The project is expected to be completed, including all performance testing, in May of 2018.
The water distribution project is fully funded by the Drinking Water State Revolving Fund and administered by the Texas Water Development Board. The project is fully funded by the Drinking Water State Revolving Fund.
Distribution Improvement Projects Maps
(click the name to open/download the map file)
Aerial Map Project Overview
Scout Camp Transmission Line
New Lakewood Hills Tie-In
Meander Elevated Storage Tank Improvements
Water Treatment Plant Transmission Lines
New 20 in Water Line on Lake Granbury
Knox Tank Water Line
Upgraded Scout Camp Pump Station Improvements
North Elevated Tank Site Valve Improvements
Water Treatment Plant Upgrades
The City of Granbury has a three phase plan to be able to provide drinking water for the community and meet the future needs of Granbury’s growing population.
Phase I of the project, which involved the construction of a new Surface Water Treatment Plant that can produce up to 2.5 MGD, was completed in January of 2018. This meets Granbury’s current daily water requirements (approximately 1.5-2 MGD), except on peak demand days (3-3.5 MGD) when water supply from the City’s 34 groundwater wells will supplement demand.
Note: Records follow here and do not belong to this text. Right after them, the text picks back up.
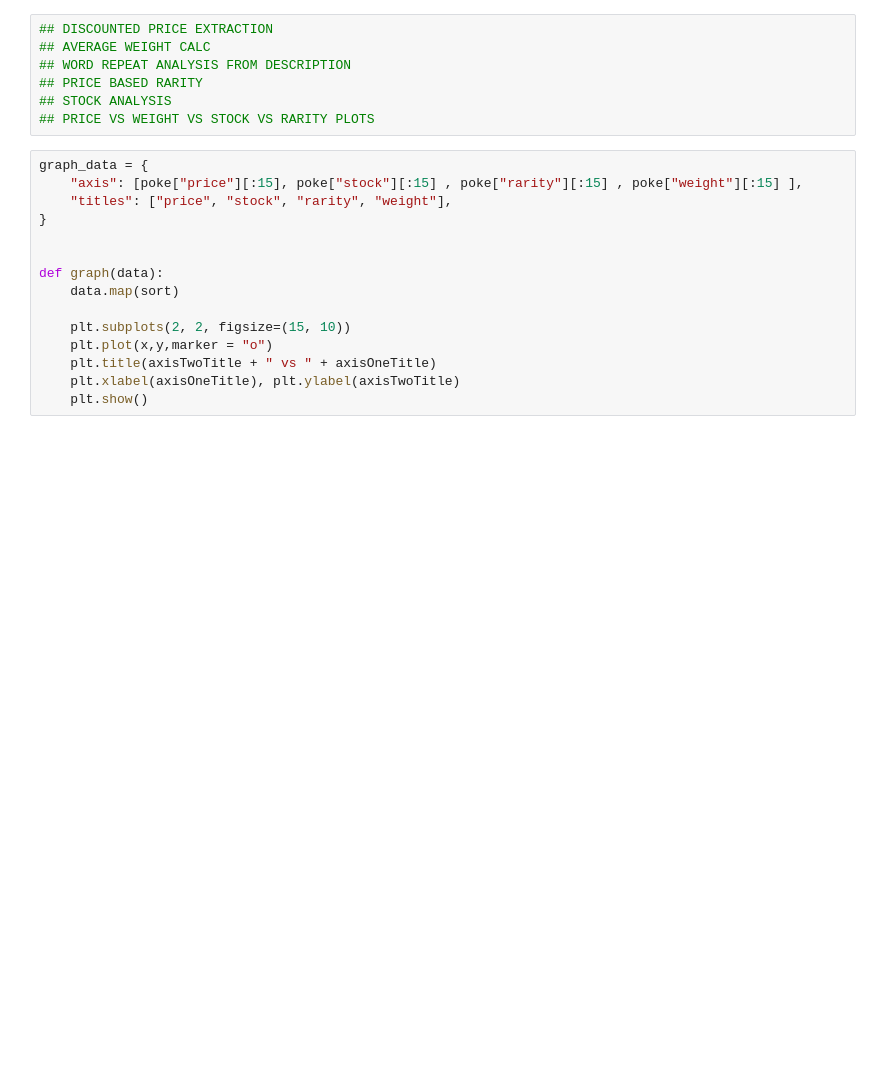
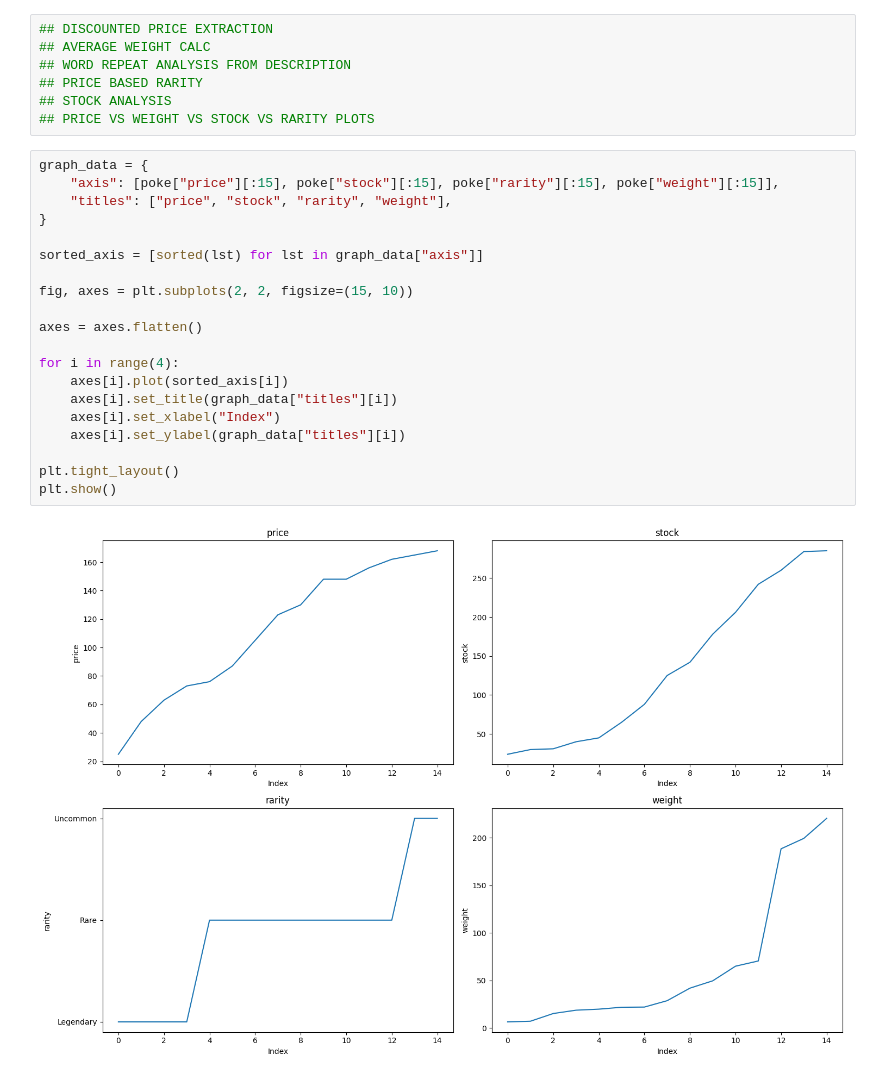
Before and after one commit to Ilyasin001/eda-coursework, a Jupyter notebook: notebook.ipynb, the cells around one changed output. Saved outputs shown, nothing was run; the diff lists cells and outputs as text; blank space fills up the shorter version.

```diff
--- a/notebook.ipynb
+++ b/notebook.ipynb
@@ -267,16 +267,23 @@ poke
 ## PRICE VS WEIGHT VS STOCK VS RARITY PLOTS
 # %%
 graph_data = {
-    "axis": [poke["price"][:15], poke["stock"][:15] , poke["rarity"][:15] , poke["weight"][:15] ],
+    "axis": [poke["price"][:15], poke["stock"][:15], poke["rarity"][:15], poke["weight"][:15]],
     "titles": ["price", "stock", "rarity", "weight"],
 }
 
+sorted_axis = [sorted(lst) for lst in graph_data["axis"]]
 
-def graph(data):
-    data.map(sort)
+fig, axes = plt.subplots(2, 2, figsize=(15, 10))
 
-    plt.subplots(2, 2, figsize=(15, 10))
-    plt.plot(x,y,marker = "o")
-    plt.title(axisTwoTitle + " vs " + axisOneTitle)
-    plt.xlabel(axisOneTitle), plt.ylabel(axisTwoTitle)
-    plt.show()
+axes = axes.flatten()
+
+for i in range(4):
+    axes[i].plot(sorted_axis[i])
+    axes[i].set_title(graph_data["titles"][i])
+    axes[i].set_xlabel("Index")
+    axes[i].set_ylabel(graph_data["titles"][i])
+
+plt.tight_layout()
+plt.show()
+# %% [output]
+[figure, added]
```
Also changed, not shown: parts of 1 cell of this notebook.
At the May 15, 2018 Granbury City Council meeting, Council approved the $13.5M Engineering Services Agreement with Enprotec/Hibbs & Todd, Inc. to proceed with Phase II of the project.
Phase I: 2.5 million gallons per day – finished January 2018 (read news release)
Phase II: 5.0 million gallons per day – approved to begin in May 2018 (read news release)
Phase III: 7.5 million gallons per day – as needed, based on capacity projections
The Surface Water Treatment Plant upgrades are designed in three phases. Phase one, which is now complete, can produce up to 2.5 MGD (million gallons of water per day). This meets Granbury’s current daily water requirements (approximately 1.5-2 MGD). On peak demand days (3-3.5 MGD), water supply from the City’s 34 groundwater wells will supplement demand.
In phase two, which is in the process of being implemented, additional equipment will be installed in the plant. This upgrade will increase the capacity of the plant to 5 MGD.
Phase three will increase capacity to 7.5 MGD, and will be implemented in the next 20-30 years, depending on population growth.
How the Plant Operates
The floating raw water pumps send water from Lake Granbury into the system, where the treatment process begins. The water travels through a pre-treatment phase in which chemicals and plate settlers assist with the removal of solids and pathogens.
After the chemical pre-treatment, the water travels to the microfiltration system, which removes anything that could be seen with the naked eye from the water. To do this, water is pushed through holes in tiny, straw-like filters, where dirt and other solids attach to the walls of the filter.
The result is called filtrate. It is clean, safe to drink, and meets all state regulations. However, this plant takes the water another step.
The filtrate is then pumped through a semi-permeable membrane, known as a reverse osmosis filter. This process removes inorganic solids, such as salts.
Following reverse osmosis, the water is combined with a percentage of filtrate, and moved into holding tanks. From there, the water is pumped into the City distribution system for consumption.